Households with limited financial capacity cultivate solely for household consumption. They will normally cultivate staple foods that require minimum nutrient input (e.g., millet, sorghum, groundnuts). Seeds are obtained from the previous year’s harvest or from the community around the household (Matuschke and Qaim, 2009), while inorganic fertilizer is made “cheaply” from livestock manure and crop residue (Harris, 2002). Young people in such families migrate to other parts of the country (often province or state capitals) for alternative sources of income, especially during the dry season when cultivation does not take place (Sow et al., 2014; Wouterse and Taylor, 2008). Money raised through such migrations are partly used to support the household’s expenses such as for food purchases (i.e., when their harvest has run off) and for buying farm inputs (e.g., cutlasses and hoes) for the next cropping season (Wouterse and Taylor, 2008).

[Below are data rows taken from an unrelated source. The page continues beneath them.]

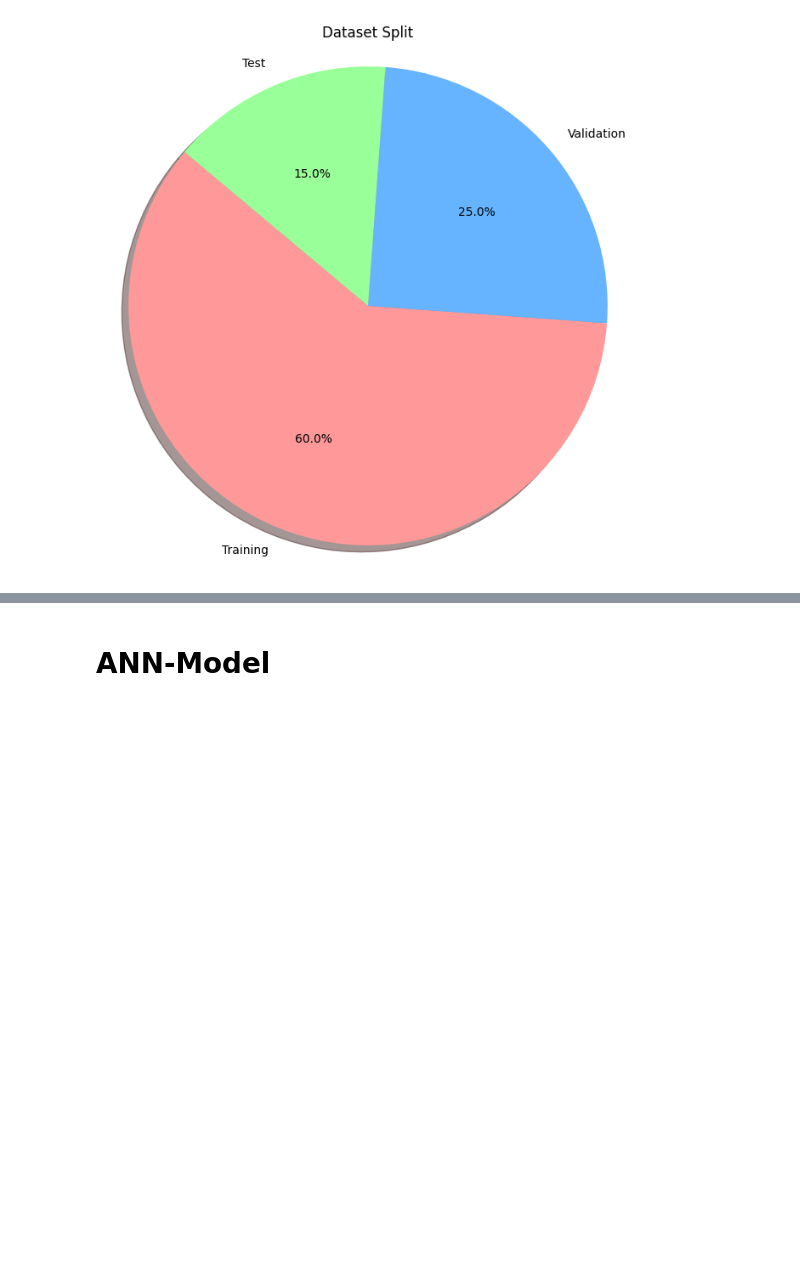
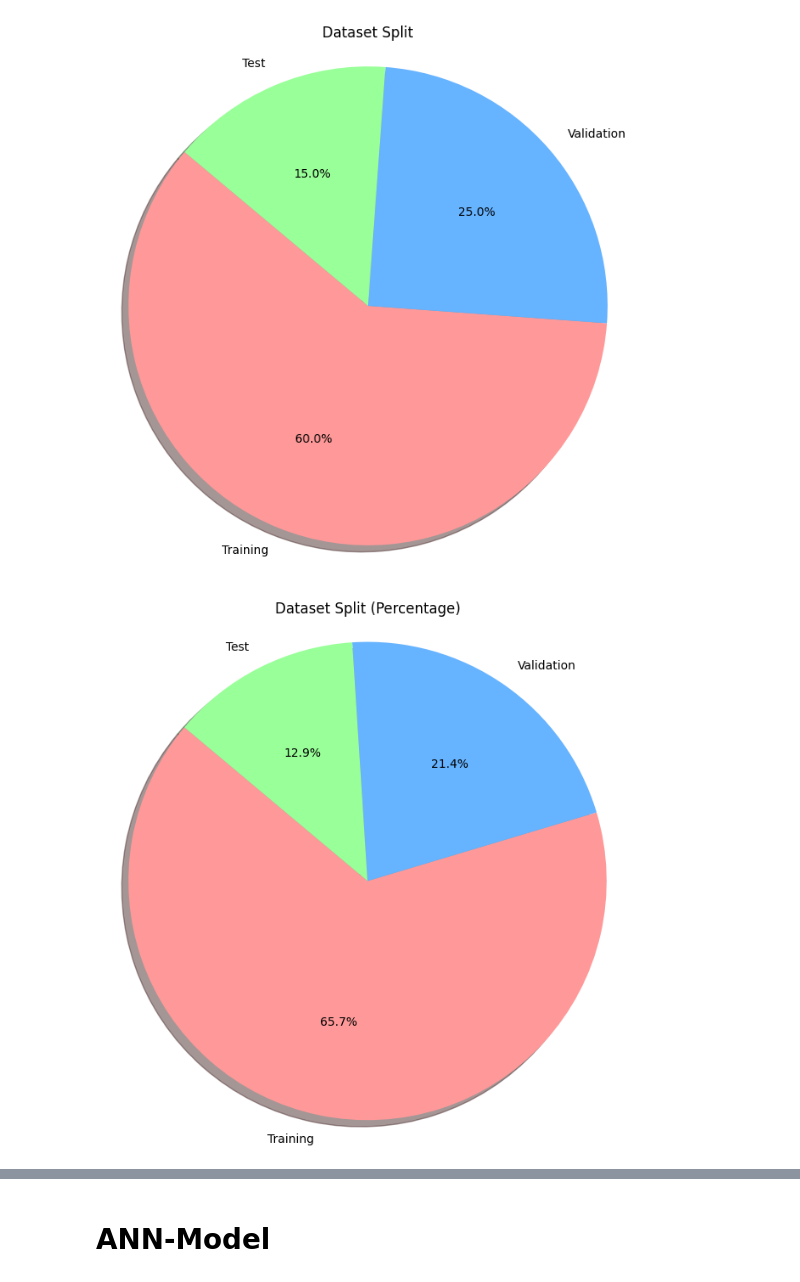
Before and after one commit to Hundmat/CloudClassifier, a Jupyter notebook: CloudClassification.ipynb, the cells around one changed output, grey strips where cells are left out. Cells and saved outputs as stored; diff of their text form; code cells hidden in the pictures; blank space fills up the shorter version.

```diff
--- a/CloudClassification.ipynb
+++ b/CloudClassification.ipynb
@@ -215,36 +215,63 @@ print("Number of validation samples:", len(val_dataset))
 print("Number of testing samples:", len(test_dataset))
 
 
-# Pie chart of dataset splits
+
+
+
+
+
 sizes = [train_size, val_size, test_size]
 labels = ['Training', 'Validation', 'Test']
 colors = ['#ff9999','#66b3ff','#99ff99']
 
 plt.figure(figsize=(8, 8))
 plt.pie(sizes,labels=labels, colors=colors, autopct='%1.1f%%',
     shadow=True, startangle=140)
 plt.title('Dataset Split')
 plt.axis('equal')  # Equal aspect ratio ensures that pie is drawn as a circle.
 plt.show()
+
+# Pie chart of dataset splits
+total_size = len(dataset)
+train_size = len(train_dataset)
+val_size = len(val_dataset)
+test_size = len(test_dataset)
+
+train_percent = (train_size / total_size) * 100
+val_percent = (val_size / total_size) * 100
+test_percent = (test_size / total_size) * 100
+
+# Pie chart of dataset splits using percentages
+sizes = [train_percent, val_percent, test_percent]
+labels = ['Training', 'Validation', 'Test']
+colors = ['#ff9999','#66b3ff','#99ff99']
+
+plt.figure(figsize=(8, 8))
+plt.pie(sizes, labels=labels, colors=colors, autopct='%1.1f%%',
+    shadow=True, startangle=140)
+plt.title('Dataset Split (Percentage)')
+plt.axis('equal')  # Equal aspect ratio ensures that pie is drawn as a circle.
+plt.show()
 # %% [output]
 Loaded 432 items.
 Padding 765861ec-42c7-ed11-9174-005056a6f472: (21, 21) → (22, 22)
 Padding 765861ec-42c7-ed11-9174-005056a6f472: (21, 21) → (22, 22)
 Padding 765861ec-42c7-ed11-9174-005056a6f472: (21, 21) → (22, 22)
 Final processed shape: (3, 22, 22)
 Padding 1657a784-3ac7-ed11-9174-005056a6f472: (21, 21) → (22, 22)
 Padding 1657a784-3ac7-ed11-9174-005056a6f472: (21, 21) → (22, 22)
 Padding 1657a784-3ac7-ed11-9174-005056a6f472: (21, 21) → (22, 22)
 Final processed shape: (3, 22, 22)
 Padding ee53636e-47c7-ed11-9174-005056a6f472: (20, 20) → (22, 22)
 Padding ee53636e-47c7-ed11-9174-005056a6f472: (20, 20) → (22, 22)
 Padding ee53636e-47c7-ed11-9174-005056a6f472: (20, 20) → (22, 22)
 ... (1721 lines left out)
 channel:  2 mean:  1524.60986328125 std:  922.8521118164062
 Number of training samples: 332
 Number of validation samples: 108
 Number of testing samples: 65
 [figure]
+[figure, added]
 # %%
 import matplotlib.pyplot as plt
 from sklearn import metrics
```
Also changed, not shown: parts of 4 cells of this notebook.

Bigger households with a better financial standing cultivate for own consumption and also for market. The heads of such households may have other employment (e.g., formal employment) or may be engaged in other ventures (e.g., livestock rearing or retailing) that gives them extra income for farming activities. Such households normally own more than one agricultural field, or have one large field. Households in this category could have tractor(s) or bullocks for ploughing. Labor is still provided by children of the household, but when necessary extra labor is hired for weeding or at harvest time. Crops with commercial value such as maize, rice, cotton, yam, potatoes and groundnuts are cultivated for the market while millet and sorghum may be cultivated solely for household consumption. Fertilizers, pesticides and herbicides are purchased and applied in such cases because of the commercial value of the crops.

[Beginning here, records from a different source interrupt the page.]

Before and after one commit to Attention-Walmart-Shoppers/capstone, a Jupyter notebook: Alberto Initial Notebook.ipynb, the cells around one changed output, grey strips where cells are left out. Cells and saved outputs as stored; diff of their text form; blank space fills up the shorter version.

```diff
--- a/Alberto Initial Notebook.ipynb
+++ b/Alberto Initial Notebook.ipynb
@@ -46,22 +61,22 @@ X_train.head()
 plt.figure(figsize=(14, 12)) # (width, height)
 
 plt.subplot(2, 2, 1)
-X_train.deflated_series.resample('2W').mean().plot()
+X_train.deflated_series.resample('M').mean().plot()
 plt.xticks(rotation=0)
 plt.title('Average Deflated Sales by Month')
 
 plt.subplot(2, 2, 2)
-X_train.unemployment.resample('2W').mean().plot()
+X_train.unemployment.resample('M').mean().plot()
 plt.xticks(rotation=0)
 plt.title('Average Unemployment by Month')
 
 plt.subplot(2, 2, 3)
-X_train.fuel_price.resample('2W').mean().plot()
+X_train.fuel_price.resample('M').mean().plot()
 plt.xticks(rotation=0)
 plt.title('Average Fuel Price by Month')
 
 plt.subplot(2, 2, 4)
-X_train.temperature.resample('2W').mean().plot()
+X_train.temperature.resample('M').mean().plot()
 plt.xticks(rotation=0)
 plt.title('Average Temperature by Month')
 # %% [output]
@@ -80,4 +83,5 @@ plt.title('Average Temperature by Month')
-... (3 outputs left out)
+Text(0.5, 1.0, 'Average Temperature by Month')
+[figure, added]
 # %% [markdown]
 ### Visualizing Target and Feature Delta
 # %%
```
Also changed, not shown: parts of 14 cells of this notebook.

Harvested produce is sold in local markets to end consumers or middle men/women who transport then onwards to bigger markets in the cities. In some instances, market women buy the harvested produce directly from the farm gate. Smallholder farmers generally have poor access to markets (Machete, 2004). For example, they do not have ready access to bigger markets in the cities due to inadequate infrastructure (e.g., transportation, storage), volume and quality of produce traded, institutional bottlenecks, inappropriate policies, poor access to technology, or failure to understand important market factors (Doss, 2006; Osmani and Hossain, 2015; Sharma et al., 2012). Consequently, smallholder farmers are unable to obtain optimal monetary value from their produce due to certain market forces. Awo (2012), for example, indicated the influence of the so-called “market queens” in the marketing of tomatoes in the Upper East region of Ghana.

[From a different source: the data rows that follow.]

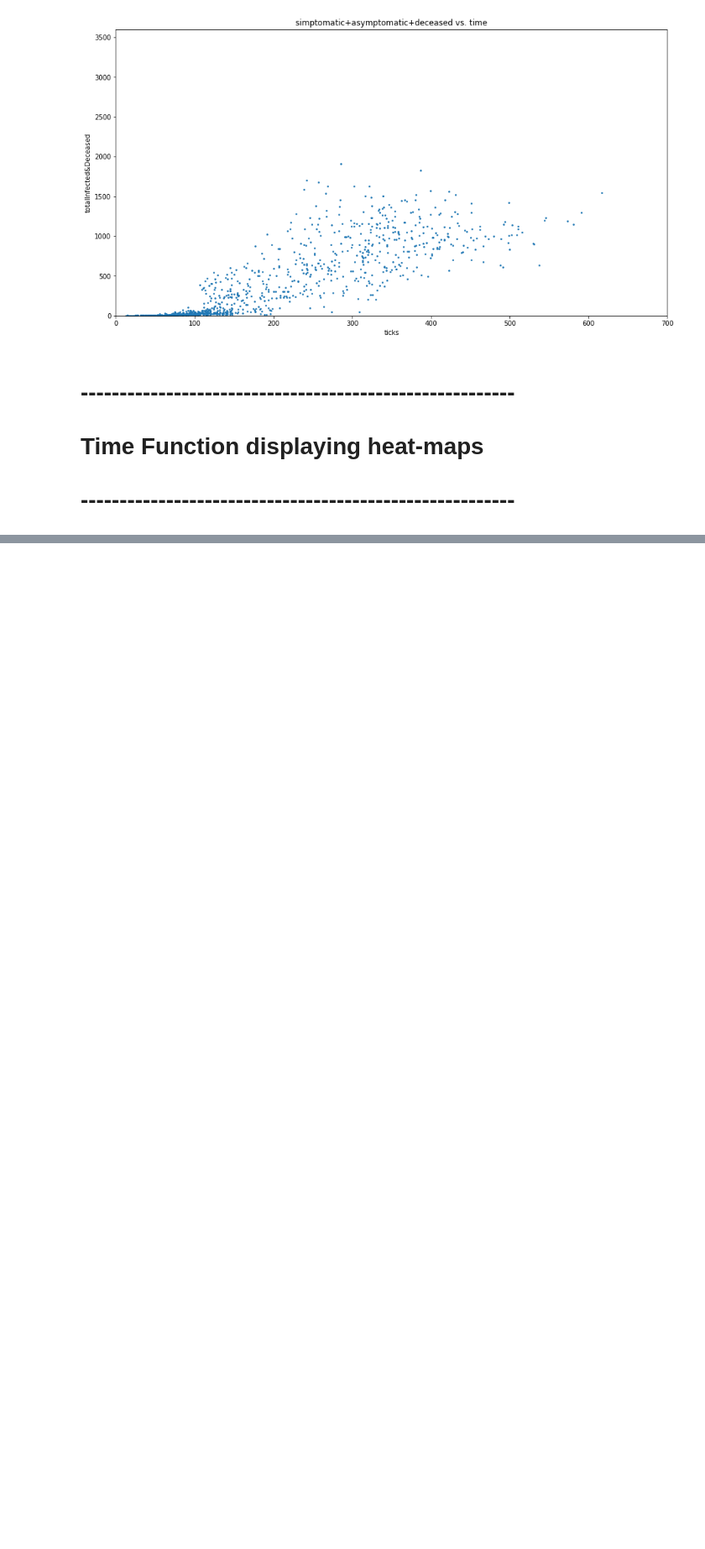
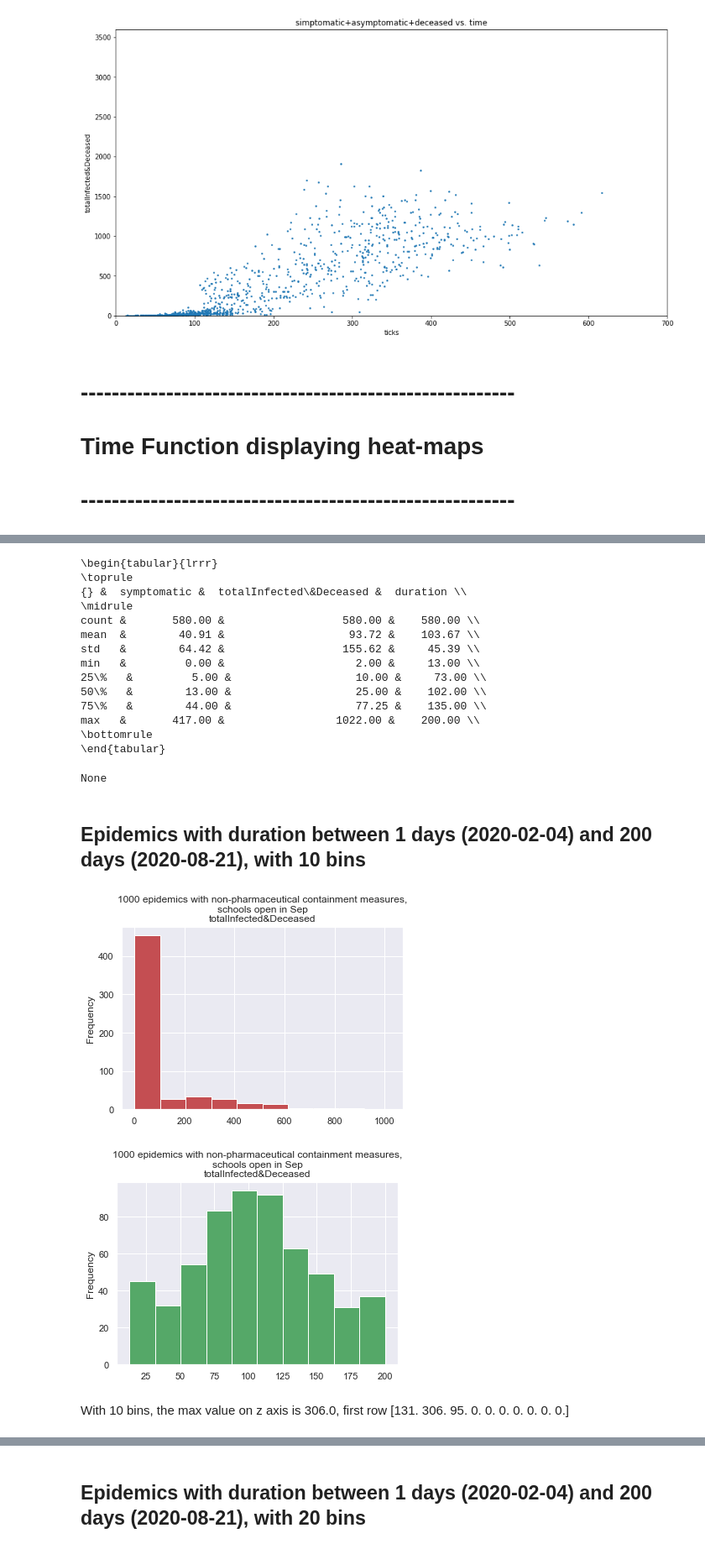
Before and after one commit to terna/readSIsaR_BatchResults, a Jupyter notebook: newTool.ipynb, the cells around one changed output, grey strips where cells are left out. Shown at 84% size. Drawn from its saved outputs; the diff is of its cells as text; code cells hidden in the pictures; blank space fills up the shorter version.

```diff
--- a/newTool.ipynb
+++ b/newTool.ipynb
@@ -661,0 +244,4 @@ plt.show()
+# %%
+timeFunction(1,200,'1000 epidemics with non-pharmaceutical containment measures,\n'+
+          'schools open in Sep')
+# %% [output]
@@ -661,0 +258,19 @@ plt.show()
+\begin{tabular}{lrrr}
+\toprule
+{} &  symptomatic &  totalInfected\&Deceased &  duration \\
+\midrule
+count &       580.00 &                  580.00 &    580.00 \\
+mean  &        40.91 &                   93.72 &    103.67 \\
+std   &        64.42 &                  155.62 &     45.39 \\
+min   &         0.00 &                    2.00 &     13.00 \\
+25\%   &         5.00 &                   10.00 &     73.00 \\
+50\%   &        13.00 &                   25.00 &    102.00 \\
+75\%   &        44.00 &                   77.25 &    135.00 \\
+max   &       417.00 &                 1022.00 &    200.00 \\
+\bottomrule
+\end{tabular}
+None
+## Epidemics with duration between 1 days (2020-02-04) and 200 days (2020-08-21), with 10 bins
+[figure, added]
+[figure, added]
+With 10 bins, the max value on z axis is 306.0, first row [131. 306.  95.   0.   0.   0.   0.   0.   0.   0.]
@@ -661,0 +278 @@ plt.show()
+## Epidemics with duration between 1 days (2020-02-04) and 200 days (2020-08-21), with 20 bins
```
Also changed, not shown: parts of 73 cells of this notebook.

Most smallholder farmers lose substantial revenue due to poor storage and transportation facilities. Prices are often dictated by market forces, especially during bumper harvest times. As produce can easily go bad in hot climates, and farmers have no appropriate storage facilities, they tend to contend with low producer prices (Mukwevho and Anim, 2014). On the other hand, farmers have no influence on the pricing of farm inputs, as these are determined by market forces such as inflation, import cost, government policy in agriculture and demand. This situation negatively impacts smallholder farmers, and limits their full participation in the food market chain.